On the day of our departure, I get up extra early to collect toothbrushes, make sandwiches, and fill water bottles. 7 hours, 3 stops and thousands of goldfish crackers later, we unload our bags into an immaculately beautiful beach house, and vacation finally begins. The kids are electrified. They hang out with my husband on the porch talking excitedly about the next day’s activities while I empty our cooler into the fridge. I fill cabinets with snacks, stow bags and coolers, and then start making beds; five of them. After the beds are made I unpack clothing, outfit each bathroom with towels, and start to think about dinner. We head to the beach, dip our toes in the water, and by the time we get back to the house, there’s already laundry to do, as “toe dipping” can be risky.

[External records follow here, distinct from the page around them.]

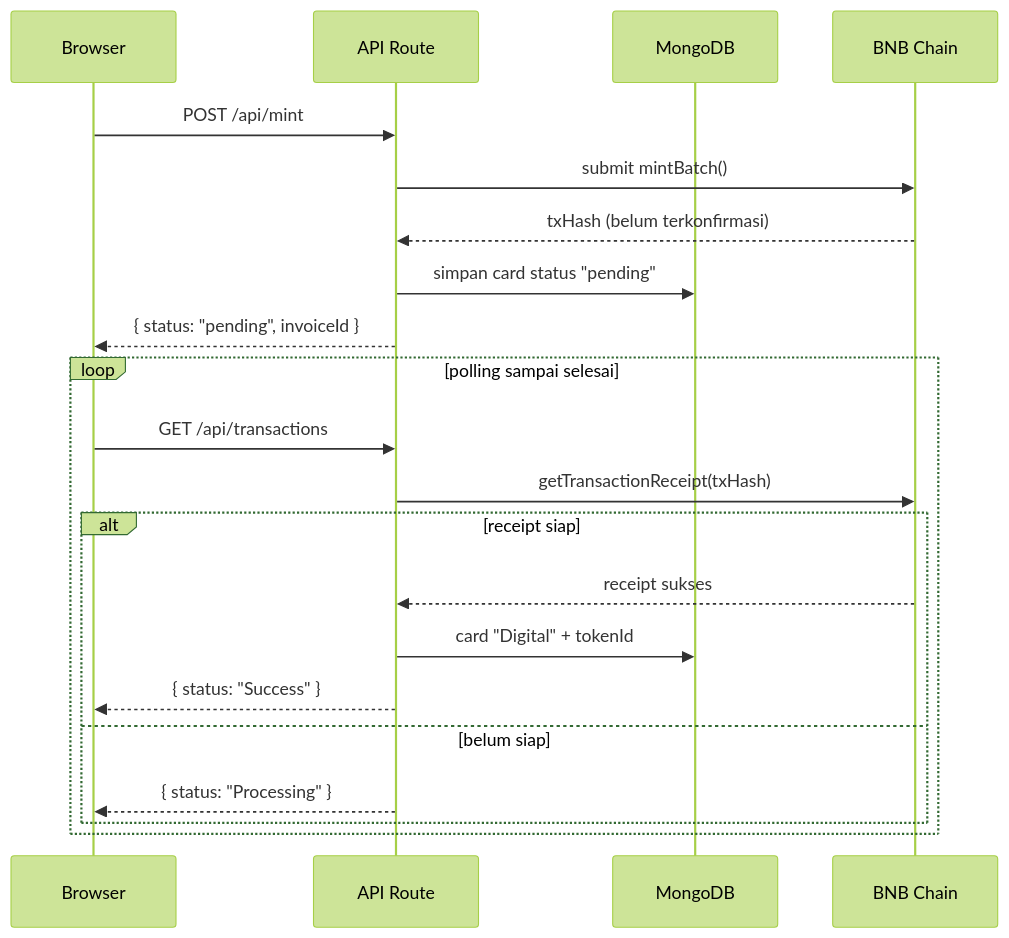
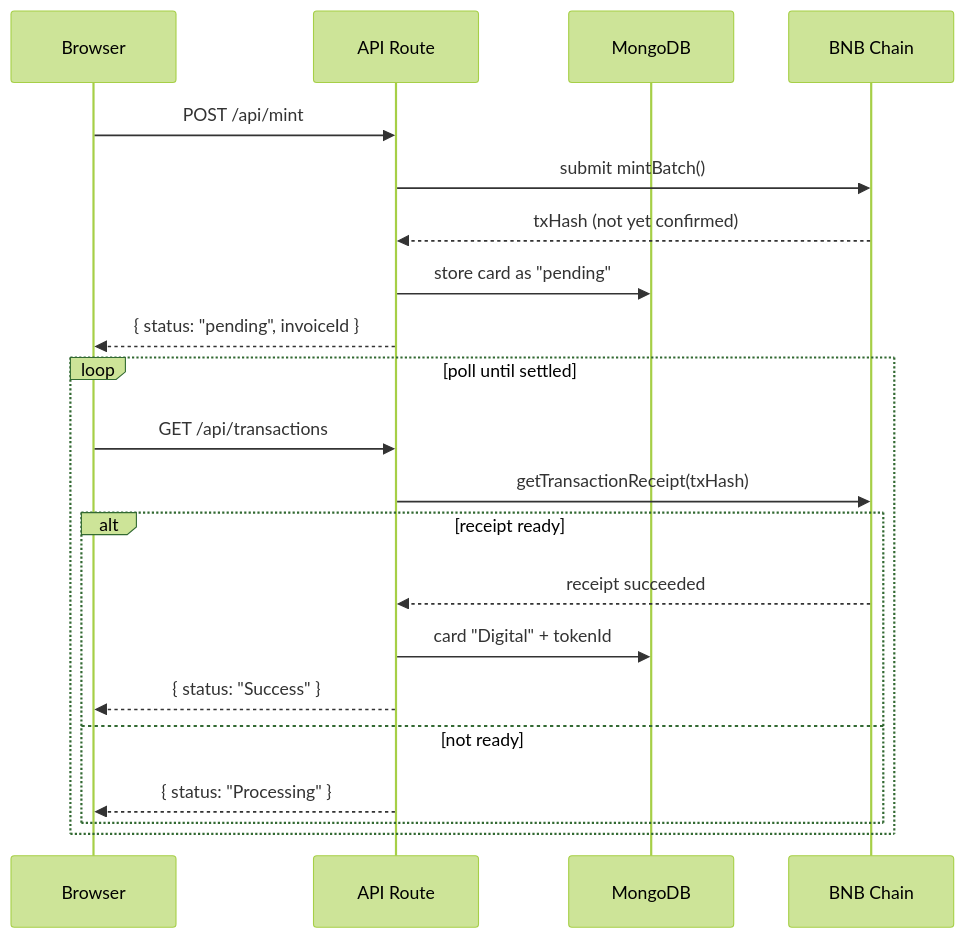
Before and after one commit to Gihasy/Gachard: the fourth of 4 diagrams in README.md, drawn with Mermaid (forest theme). The commit also changed other lines of this file, not shown here.

````diff
--- a/README.md
+++ b/README.md
@@ -214,25 +215,25 @@
 ```mermaid
 sequenceDiagram
     participant U as Browser
     participant API as API Route
     participant DB as MongoDB
     participant BC as BNB Chain
 
     U->>API: POST /api/mint
     API->>BC: submit mintBatch()
-    BC-->>API: txHash (belum terkonfirmasi)
-    API->>DB: simpan card status "pending"
+    BC-->>API: txHash (not yet confirmed)
+    API->>DB: store card as "pending"
     API-->>U: { status: "pending", invoiceId }
 
-    loop polling sampai selesai
+    loop poll until settled
         U->>API: GET /api/transactions
         API->>BC: getTransactionReceipt(txHash)
-        alt receipt siap
-            BC-->>API: receipt sukses
+        alt receipt ready
+            BC-->>API: receipt succeeded
             API->>DB: card "Digital" + tokenId
             API-->>U: { status: "Success" }
-        else belum siap
+        else not ready
             API-->>U: { status: "Processing" }
         end
     end
 ```
````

I throw in a load and move on to dinner prep. After the dishes are done and the kids are in bed, I fall into bed myself, because vacations are hard work.
The following 7 days are full of salty air, sandy swimsuits, and late boardwalk nights. We celebrate the end of the school year, the beginning of summer, and the beauty of our little hamlet by the sea. This trip always reminds me of my own childhood vacations spent at the same beach and boardwalk. I have wonderful memories of running with my sisters on the beach, riding waves and building sand castles, with not a care in the world. I was completely oblivious to the fact that my own mom had done all the preparing, planning, and packing before we left, and then coordinated, cooked, and cleaned during the entire trip. It was just a vacation to me; sunny, beachy, relaxed, summer vacation, and I adored it. Perhaps the reason for my ignorance was that my mom never complained. She never pointed out the fact that she had remembered to bring the Tylenol, bought our favorite cereals, and counted my underpants. She just made it happen.
If my mom didn’t require recognition for single-handedly facilitating the success our many family vacations, then why do I? I mean, why else would I write this essay, if not to draw attention to our never-ending commitment to our kids and families? Well, perhaps reading this could create a little extra awareness and appreciation on the part of our spouses. But I write this more for us. As women, we are nurturers by nature and most often our children’s primary caretakers. We birth the babies and manage them through every single day of their lives for 18 years. We know exactly how many Pampers the baby uses per day and shoes sizes for all the kids. We know when one has a fever without using a thermometer. We are our family managers, constantly observing and evaluating, quietly nudging them forward in the right direction. Anyone can help with the laundry, but no one could ever carry the mental load that we do. It’s just about impossible.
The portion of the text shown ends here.